Greengard has done preliminary work funded by the Army that would apply the research methods he used to investigate Parkinson's to study Gulf War illnesses.

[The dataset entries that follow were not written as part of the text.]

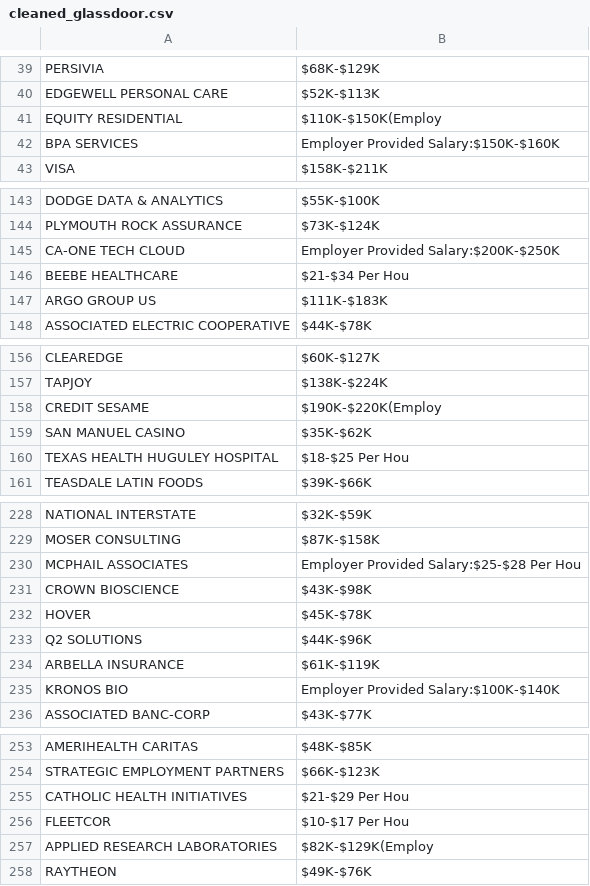
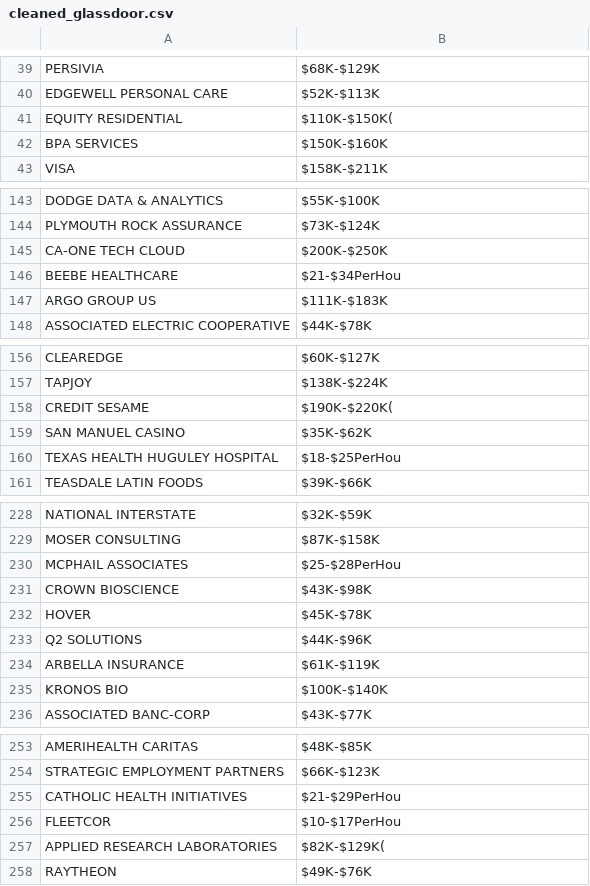
Before and after one commit to lcswsher/13_Project_2, a CSV file: cleaned_glassdoor.csv, drawn as a sheet; only a part is shown, gaps mark what is left out; the diff covers the shown part only.

Commit message:
pushed up cleaned_glassdoor csv

```diff
--- a/cleaned_glassdoor.csv
+++ b/cleaned_glassdoor.csv
@@ -40,4 +40,4 @@ PERSIVIA,$68K-$129K
 EDGEWELL PERSONAL CARE,$52K-$113K
-EQUITY RESIDENTIAL,$110K-$150K(Employ
-BPA SERVICES,Employer Provided Salary:$150K-$160K
+EQUITY RESIDENTIAL,$110K-$150K(
+BPA SERVICES,$150K-$160K
 VISA,$158K-$211K
@@ -144,4 +144,4 @@ DODGE DATA & ANALYTICS,$55K-$100K
 PLYMOUTH ROCK ASSURANCE,$73K-$124K
-CA-ONE TECH CLOUD,Employer Provided Salary:$200K-$250K
-BEEBE HEALTHCARE,$21-$34 Per Hou
+CA-ONE TECH CLOUD,$200K-$250K
+BEEBE HEALTHCARE,$21-$34PerHou
 ARGO GROUP US,$111K-$183K
@@ -157,5 +157,5 @@ CLEAREDGE,$60K-$127K
 TAPJOY,$138K-$224K
-CREDIT SESAME,$190K-$220K(Employ
+CREDIT SESAME,$190K-$220K(
 SAN MANUEL CASINO,$35K-$62K
-TEXAS HEALTH HUGULEY HOSPITAL,$18-$25 Per Hou
+TEXAS HEALTH HUGULEY HOSPITAL,$18-$25PerHou
 TEASDALE LATIN FOODS,$39K-$66K
@@ -229,3 +229,3 @@ NATIONAL INTERSTATE,$32K-$59K
 MOSER CONSULTING,$87K-$158K
-MCPHAIL ASSOCIATES,Employer Provided Salary:$25-$28 Per Hou
+MCPHAIL ASSOCIATES,$25-$28PerHou
 CROWN BIOSCIENCE,$43K-$98K
@@ -234,3 +234,3 @@ Q2 SOLUTIONS,$44K-$96K
 ARBELLA INSURANCE,$61K-$119K
-KRONOS BIO,Employer Provided Salary:$100K-$140K
+KRONOS BIO,$100K-$140K
 ASSOCIATED BANC-CORP,$43K-$77K
@@ -254,5 +254,5 @@ AMERIHEALTH CARITAS,$48K-$85K
 STRATEGIC EMPLOYMENT PARTNERS,$66K-$123K
-CATHOLIC HEALTH INITIATIVES,$21-$29 Per Hou
-FLEETCOR,$10-$17 Per Hou
-APPLIED RESEARCH LABORATORIES,$82K-$129K(Employ
+CATHOLIC HEALTH INITIATIVES,$21-$29PerHou
+FLEETCOR,$10-$17PerHou
+APPLIED RESEARCH LABORATORIES,$82K-$129K(
 RAYTHEON,$49K-$76K
```
Also changed, not shown: 11 edited cells elsewhere in this file, 2 other files.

"I think any reasonable person can no longer exclude the possibility that our military personnel deployed in Gulf War I were exposed to toxic chemicals that have produced this very high incidence of illnesses," Greengard said.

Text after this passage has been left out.